“The thought that an international organisation could mark the establishment of one of its member states as a catastrophe or disaster is both appalling and repulsive,” wrote Israel’s UN Ambassador Gilad Erdan when asking UN diplomats to refrain from attending the unprecedented UN General Assembly’s commemoration of the 1948 Nakba. Truth be told, the most repulsive action was the UN’s acceptance of the Israeli settler-colonial enterprise as a member state in 1948, at the expense of the ethnically-cleansed Palestinian population whose land was (and continues to be) usurped, and whose legitimate return to their land was a still unfulfilled condition of Israel’s UN membership.
The Nakba commemoration, while significant, pales in comparison with the UN’s complicity in allowing Israel to thrive. How, we might ask, can the UN avail itself of Palestinian historical memory for a commemoration, when it fails to refer to it in terms of the Palestinian people’s political rights, or the legitimate right to resist Israel’s military occupation by all means?
“This is an occasion to highlight that the noble goals of justice and peace, require recognising the reality and history of the Palestinian people’s plight and ensuring the fulfilment of their inalienable rights,” the UN’s website stated, without the slightest discomfort at knowing that the international organisation ensures the complete opposite.
Yet the commemoration, despite the hypocrisy prevalent in its hosts, was enough to make Israel panic, exposing its paranoia that enough awareness might be raised about the fact that the Palestinian people are suffering a decades-long political wrong that is actually reversible. All it would take would be enough political opposition to the status quo of normalising the settler-colonial state and backing the moribund two-state compromise.

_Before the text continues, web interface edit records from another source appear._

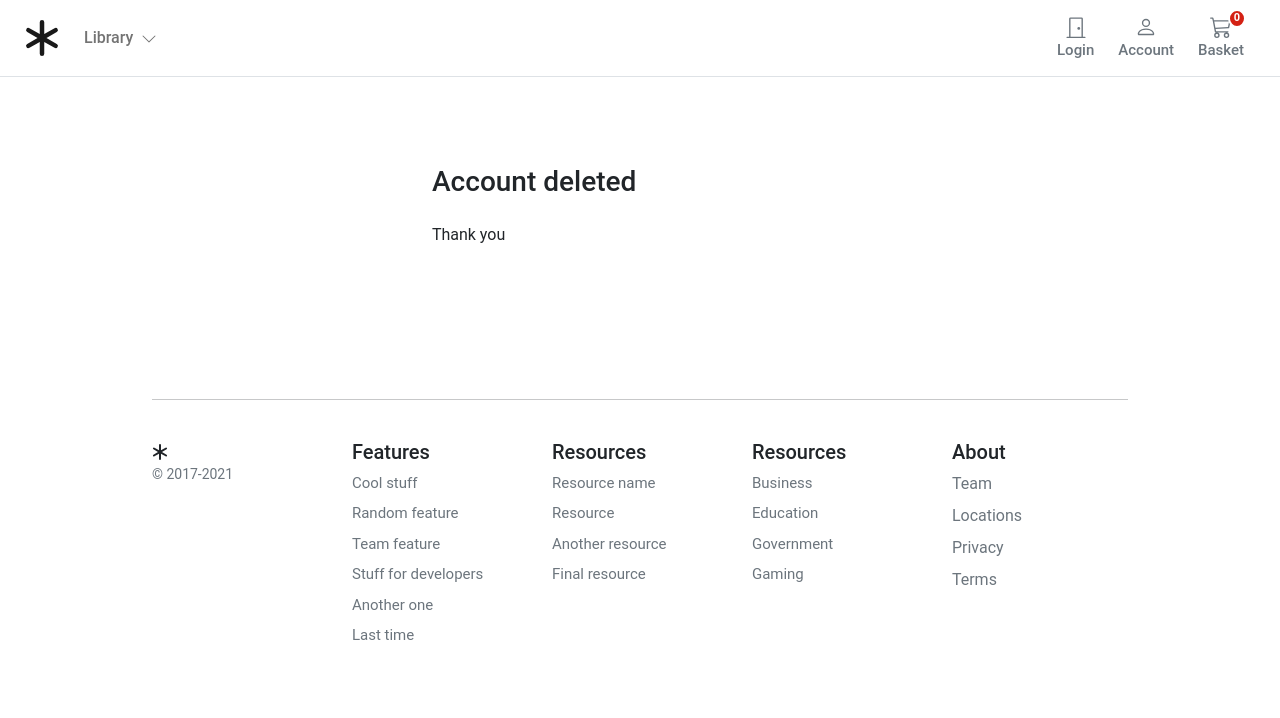
After one commit to Asld97/Django_Ecommerce, a Django app: page /account/profile/delete_confirm/ in a window 1280 px wide. The commit adds this page. Shown: the top 718 px of the page. Run offline with Django 4.2, Linux system fonts and the light colour scheme; data that the repository does not hold is empty.

Commit message:
Delete account

```diff
--- a/account/urls.py
+++ b/account/urls.py
@@ -1,6 +1,7 @@
 from django.urls import path
 from django.contrib.auth import views as auth_views
 from .forms import (UserLoginForm)
+from django.views.generic import TemplateView
 from . import views
 
 app_name = 'account' # quick reference point for url patterns below. Usefull in reverse
@@ -15,6 +16,8 @@ urlpatterns = [
     # User dashboard
     path('dashboard/', views.dashboard, name='dashboard'),
     path('profile/edit/', views.edit_details, name='edit_details'),
+    path('profile/delete_user/', views.delete_user, name='delete_user'),
+    path('profile/delete_confirm/', TemplateView.as_view(template_name="account/user/delete_confirm.html"), name='delete_confirmation'),
 
 
 ]
--- /dev/null
+++ b/templates/account/user/delete_confirm.html
@@ -0,0 +1,35 @@
+{% extends "../../store/base.html" %}
+{% block title %}Log-in{% endblock %}
+{% block content %}
+
+<style>
+    .account-form input {
+        border: 2px solid #ccc;
+        height: calc(2em + .75rem + 2px);
+    }
+
+    .account-form input:focus {
+        border-color: #1497ff;
+        box-shadow: none;
+    }
+</style>
+
+<div class="container-fluid">
+    <div class="row no-gutter">
+        <div class="col-md-12">
+            <div class="login d-flex align-items-center py-5">
+                <div class="container">
+                    <div class="row">
+                        <div class="col-12 col-lg-6 mx-auto">
+                            <div class="p-4">
+                                <h3 class="mb-4">Account deleted</h3>
+                                <p>Thank you</p>
+                            </div>
+                        </div>
+                    </div>
+                </div>
+            </div>
+        </div>
+    </div>
+</div>
+{% endblock %}
--- a/templates/account/user/edit_details.html
+++ b/templates/account/user/edit_details.html
@@ -56,7 +56,7 @@
                                     value="Save changes">Save Changes</button>
                                 <hr class="mb-3">
                             </form>
-                            <form class="account-form px-4" action="" method="post">
+                            <form class="account-form px-4" action="{% url "account:delete_user" %}" method="post">
                                 {% csrf_token %}
                                 <p class=" h3 pt-4 font-weight-bold">Delete Account</p>
                                 <p>Are you sure you want to delete your account?</p>
```
Also changed, not shown: account/views.py (+9 -1 lines).
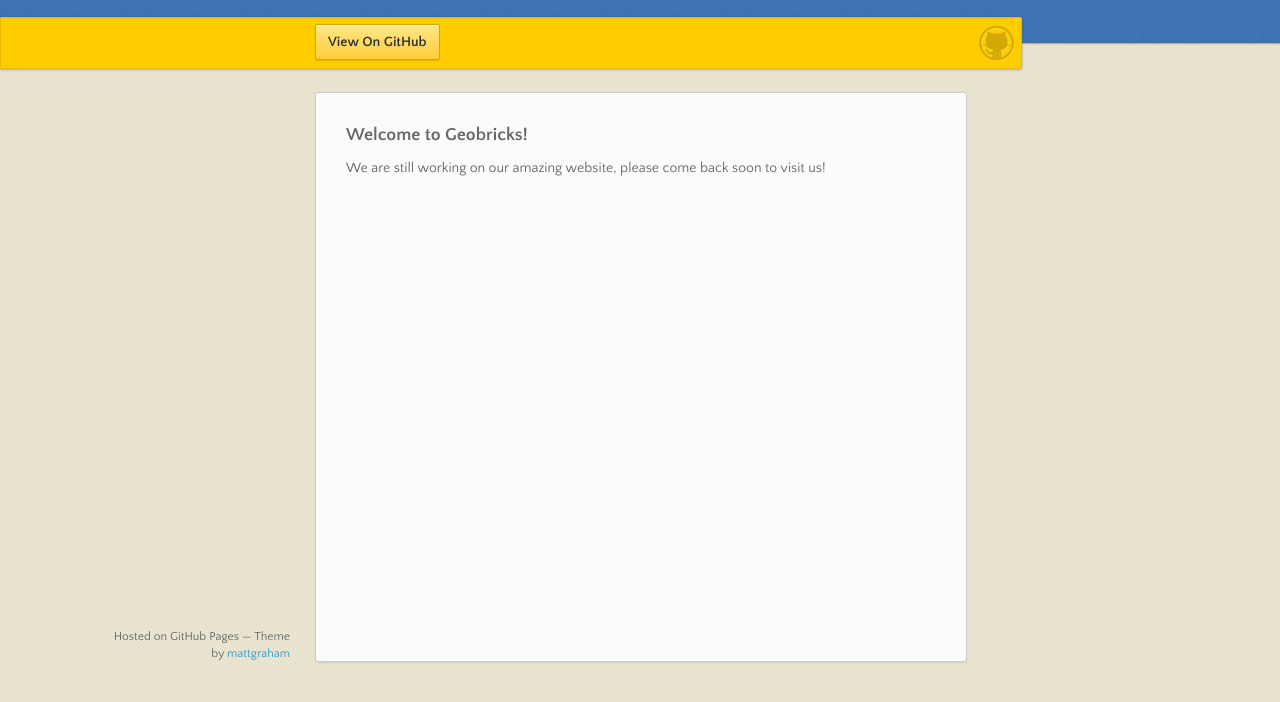
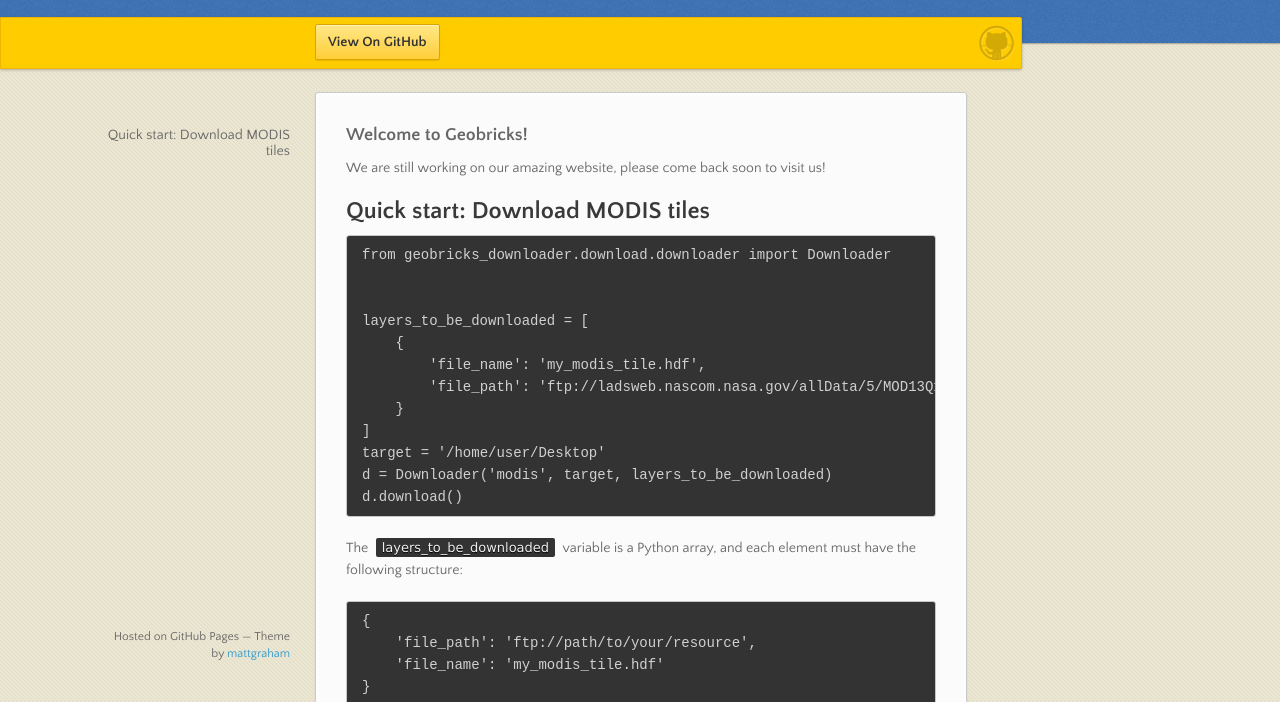
Before and after one commit to geobricks/geobricks.github.io, a plain HTML site: page index.html in a window 1280 px wide. Shown: the part 98-800 px from the top of the page. Drawn offline with nearby package versions, Linux system fonts and the light colour scheme.

Commit message:
Replace master branch with page content via GitHub

```diff
--- a/index.html
+++ b/index.html
@@ -36,6 +36,31 @@
 <a id="welcome-to-geobricks" class="anchor" href="#welcome-to-geobricks" aria-hidden="true"><span class="octicon octicon-link"></span></a>Welcome to Geobricks!</h3>
 
 <p>We are still working on our amazing website, please come back soon to visit us!</p>
+
+<h2>
+<a id="quick-start-download-modis-tiles" class="anchor" href="#quick-start-download-modis-tiles" aria-hidden="true"><span class="octicon octicon-link"></span></a>Quick start: Download MODIS tiles</h2>
+
+<div class="highlight highlight-python"><pre><span class="pl-k">from</span> geobricks_downloader.download.downloader <span class="pl-k">import</span> Downloader
+
+
+layers_to_be_downloaded <span class="pl-k">=</span> [
+    {
+        <span class="pl-s1"><span class="pl-pds">'</span>file_name<span class="pl-pds">'</span></span>: <span class="pl-s1"><span class="pl-pds">'</span>my_modis_tile.hdf<span class="pl-pds">'</span></span>,
+        <span class="pl-s1"><span class="pl-pds">'</span>file_path<span class="pl-pds">'</span></span>: <span class="pl-s1"><span class="pl-pds">'</span>ftp://ladsweb.nascom.nasa.gov/allData/5/MOD13Q1/2014/001/MOD13Q1.A2014001.h02v08.005.2014018082809.hdf<span class="pl-pds">'</span></span>
+    }
+]
+target <span class="pl-k">=</span> <span class="pl-s1"><span class="pl-pds">'</span>/home/user/Desktop<span class="pl-pds">'</span></span>
+d <span class="pl-k">=</span> Downloader(<span class="pl-s1"><span class="pl-pds">'</span>modis<span class="pl-pds">'</span></span>, target, layers_to_be_downloaded)
+d.download()</pre></div>
+
+<p>The <code>layers_to_be_downloaded</code> variable is a Python array, and each element must have the following structure:</p>
+
+<div class="highlight highlight-python"><pre>{
+    <span class="pl-s1"><span class="pl-pds">'</span>file_path<span class="pl-pds">'</span></span>: <span class="pl-s1"><span class="pl-pds">'</span>ftp://path/to/your/resource<span class="pl-pds">'</span></span>,
+    <span class="pl-s1"><span class="pl-pds">'</span>file_name<span class="pl-pds">'</span></span>: <span class="pl-s1"><span class="pl-pds">'</span>my_modis_tile.hdf<span class="pl-pds">'</span></span>
+}</pre></div>
+
+<p>where <code>file_path</code> is the URL to the remote resource to be downloaded and <code>file_name</code> is the name of the file that will be stored on the local file system. This method is quite tedious and not very convenient. The best way to take advantage of the Geobricks Downloader is through the use of its plug-ins, as described in the next example.</p>
       </section>
       <footer>
         <p><small>Hosted on GitHub Pages &mdash; Theme by <a href="https://twitter.com/michigangraham">mattgraham</a></small></p>
```
Also changed, not shown: params.json (+1 -1 lines).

According to the Times of Israel, 32 countries stated they would boycott the event, ten of which were EU members. The diplomatic clout that Israel wields at an international level is considerable; not only did a number of countries heed Erdan’s plea, but he also managed to convince some countries of a non-existent pro-Palestinian narrative at the UN. The organisation’s narrative on Palestine is both erroneous and totally pro-Israel. That the US, the UK and Canada would boycott the event was predictable; both the US and Canada are settler-colonial states themselves, and Britain is a former colonial power, so their allegiance to the apartheid state is strong. Moreover, the lack of any condemnation of Israel as a colonial entity depriving Palestinians of their land boosted the normalisation of colonialism and settler-colonial violence.
This means that the significance which such an exhibition could have inspired was lost as a result of the UN’s own complicity in giving Israel’s false narrative some credibility. A single commemoration of the Nakba cannot compete with decades of colonial support. It must be remembered that the UN relies heavily on symbolism and has coerced Palestinians into the same narrative. However, Palestinians’ collective memory is not symbolic, it is a lived reality, which the UN prefers to ignore.
And yet, Israel still feels threatened at the thought of its atrocities being exposed. While Erdan made a lot of fuss over the UN’s symbolic Nakba event, the truth is that Israel is reluctant for any exposure of Nakba-related memory. The reluctance to release its own archives to academic scrutiny is a case in point. What the UN event brought to the fore is that Israel will continue to have a hard time concealing the violence of its creation on usurped land in Palestine, despite the unwillingness of the international community to end the state’s colonialism and violence.
The views expressed in this article belong to the author and do not necessarily reflect the editorial policy of Middle East Monitor.